= Beginning of Section =

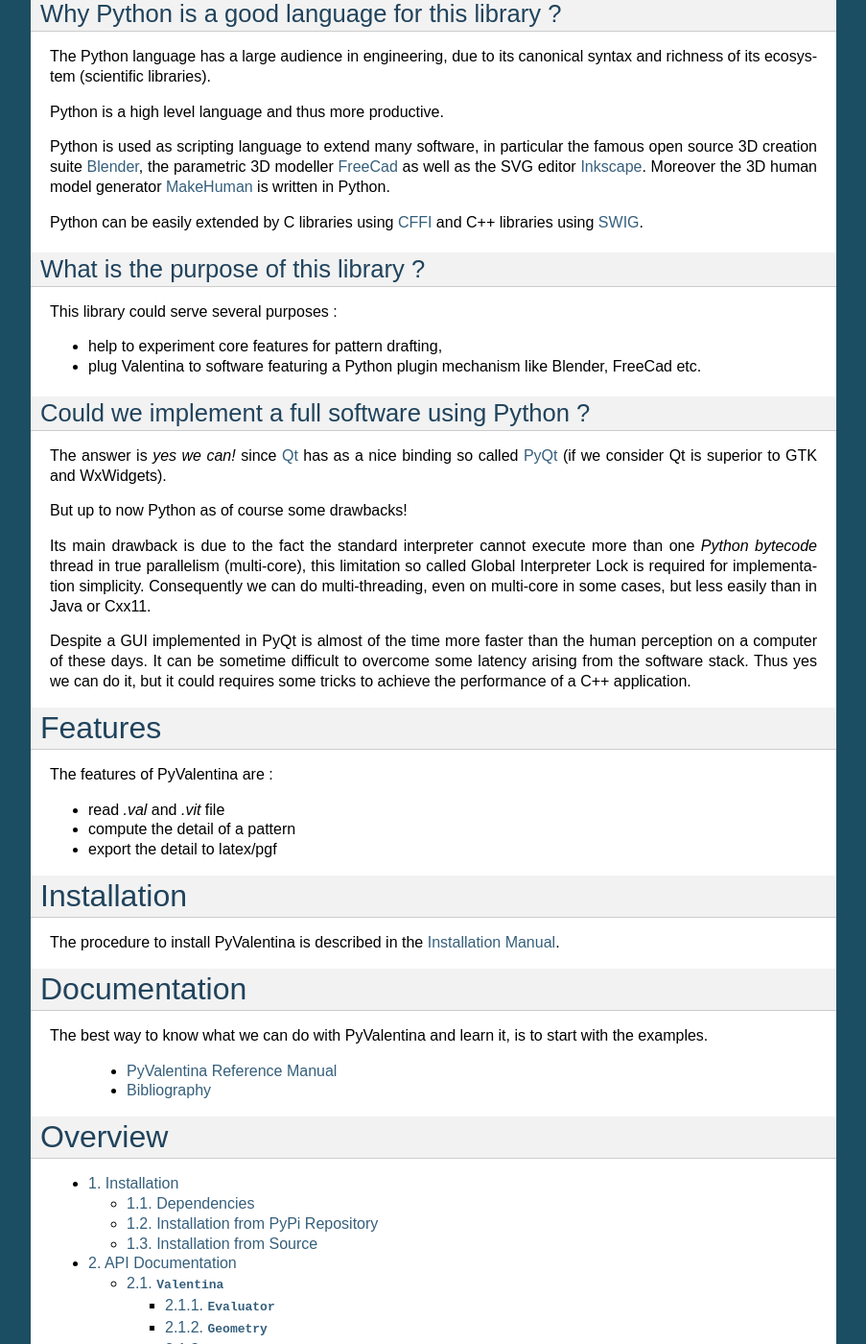
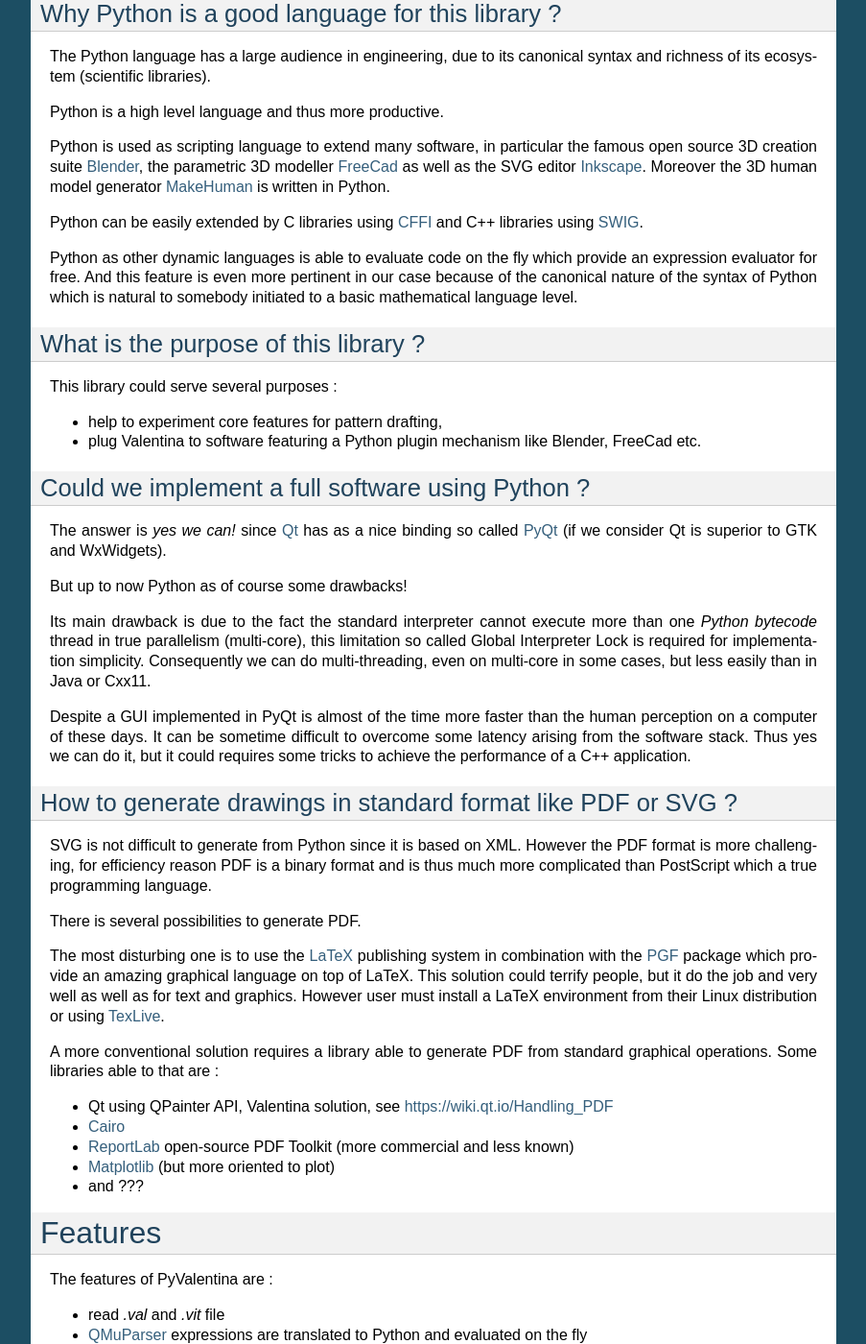
Before and after one commit to FabriceSalvaire/Patro, a Sphinx documentation site: the page built from doc/sphinx/source/index.rst, in a window 1280 px wide and 1400 px high, scrolled down 930 px. Shown: the whole window at 96% size, without its empty margins (198-1101 px from the left). Built offline with Sphinx 7.4.7, drawn with Linux system fonts in a browser that asks for light colours; some of the changed text lies outside the part shown.

Commit message:
updated doc

```diff
--- a/doc/sphinx/source/features.txt
+++ b/doc/sphinx/source/features.txt
@@ -7,5 +7,18 @@
 The features of PyValentina are :
 
 * read *.val* and *.vit* file
+* `QMuParser <http://beltoforion.de/article.php?a=muparser>`_ expressions are translated to Python and evaluated on the fly
 * compute the detail of a pattern
 * export the detail to latex/pgf
+
+Missing features:
+
+* write *.val* and *.vit* file
+* full operation support
+* direct PDF export
+* SVG export
+
+Planed features:
+
+* export to tiled A4 PDF
+* Python API to define pattern
--- a/doc/sphinx/source/introduction.txt
+++ b/doc/sphinx/source/introduction.txt
@@ -53,6 +53,11 @@
 Python can be easily extended by C libraries using `CFFI <http://cffi.readthedocs.io/en/latest>`_
 and C++ libraries using `SWIG <http://www.swig.org>`_.
 
+Python as other dynamic languages is able to evaluate code on the fly which provide an expression
+evaluator for free.  And this feature is even more pertinent in our case because of the canonical
+nature of the syntax of Python which is natural to somebody initiated to a basic mathematical
+language level.
+
 What is the purpose of this library ?
 -------------------------------------
 
@@ -79,3 +84,27 @@
 computer of these days.  It can be sometime difficult to overcome some latency arising from the
 software stack.  Thus yes we can do it, but it could requires some tricks to achieve the performance
 of a C++ application.
+
+How to generate drawings in standard format like PDF or SVG ?
+-------------------------------------------------------------
+
+SVG is not difficult to generate from Python since it is based on XML.  However the PDF format is
+more challenging, for efficiency reason PDF is a binary format and is thus much more complicated
+than PostScript which a true programming language.
+
+There is several possibilities to generate PDF.
+
+The most disturbing one is to use the `LaTeX <https://en.wikipedia.org/wiki/LaTeX>`_ publishing
+system in combination with the `PGF <http://www.texample.net/tikz/examples>`_ package which provide
+an amazing graphical language on top of LaTeX.  This solution could terrify people, but it do the
+job and very well as well as for text and graphics.  However user must install a LaTeX environment
+from their Linux distribution or using `TexLive <https://www.tug.org/texlive>`_.
+
+A more conventional solution requires a library able to generate PDF from standard graphical
+operations.  Some libraries able to that are :
+
+* Qt using QPainter API, Valentina solution, see https://wiki.qt.io/Handling_PDF
+* `Cairo <https://www.cairographics.org/manual/cairo-PDF-Surfaces.html>`_
+* `ReportLab <http://www.reportlab.com/opensource>`_  open-source PDF Toolkit (more commercial and less known)
+* `Matplotlib <http://matplotlib.org>`_ (but more oriented to plot)
+* and ???
```
Also changed, not shown: README.html (+32 -0 lines), README.rst (+39 -0 lines).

= End of Section =

▸ **TRY IT**: Every line above should be reproduced exactly, please, with no pictures included.

▸ **RESPONSE TO THE EXERCISE**:
Before and after one commit to FabriceSalvaire/Patro, a Sphinx documentation site: the page built from doc/sphinx/source/index.rst, in a window 1280 px wide and 1400 px high, scrolled down 930 px. Shown: the whole window at 96% size, without its empty margins (198-1101 px from the left). Built offline with Sphinx 7.4.7, drawn with Linux system fonts in a browser that asks for light colours; some of the changed text lies outside the part shown.

Commit message:
updated doc

```diff
--- a/doc/sphinx/source/features.txt
+++ b/doc/sphinx/source/features.txt
@@ -7,5 +7,18 @@
 The features of PyValentina are :
 
 * read *.val* and *.vit* file
+* `QMuParser <http://beltoforion.de/article.php?a=muparser>`_ expressions are translated to Python and evaluated on the fly
 * compute the detail of a pattern
 * export the detail to latex/pgf
+
+Missing features:
+
+* write *.val* and *.vit* file
+* full operation support
+* direct PDF export
+* SVG export
+
+Planed features:
+
+* export to tiled A4 PDF
+* Python API to define pattern
--- a/doc/sphinx/source/introduction.txt
+++ b/doc/sphinx/source/introduction.txt
@@ -53,6 +53,11 @@
 Python can be easily extended by C libraries using `CFFI <http://cffi.readthedocs.io/en/latest>`_
 and C++ libraries using `SWIG <http://www.swig.org>`_.
 
+Python as other dynamic languages is able to evaluate code on the fly which provide an expression
+evaluator for free.  And this feature is even more pertinent in our case because of the canonical
+nature of the syntax of Python which is natural to somebody initiated to a basic mathematical
+language level.
+
 What is the purpose of this library ?
 -------------------------------------
 
@@ -79,3 +84,27 @@
 computer of these days.  It can be sometime difficult to overcome some latency arising from the
 software stack.  Thus yes we can do it, but it could requires some tricks to achieve the performance
 of a C++ application.
+
+How to generate drawings in standard format like PDF or SVG ?
+-------------------------------------------------------------
+
+SVG is not difficult to generate from Python since it is based on XML.  However the PDF format is
+more challenging, for efficiency reason PDF is a binary format and is thus much more complicated
+than PostScript which a true programming language.
+
+There is several possibilities to generate PDF.
+
+The most disturbing one is to use the `LaTeX <https://en.wikipedia.org/wiki/LaTeX>`_ publishing
+system in combination with the `PGF <http://www.texample.net/tikz/examples>`_ package which provide
+an amazing graphical language on top of LaTeX.  This solution could terrify people, but it do the
+job and very well as well as for text and graphics.  However user must install a LaTeX environment
+from their Linux distribution or using `TexLive <https://www.tug.org/texlive>`_.
+
+A more conventional solution requires a library able to generate PDF from standard graphical
+operations.  Some libraries able to that are :
+
+* Qt using QPainter API, Valentina solution, see https://wiki.qt.io/Handling_PDF
+* `Cairo <https://www.cairographics.org/manual/cairo-PDF-Surfaces.html>`_
+* `ReportLab <http://www.reportlab.com/opensource>`_  open-source PDF Toolkit (more commercial and less known)
+* `Matplotlib <http://matplotlib.org>`_ (but more oriented to plot)
+* and ???
```
Also changed, not shown: README.html (+32 -0 lines), README.rst (+39 -0 lines).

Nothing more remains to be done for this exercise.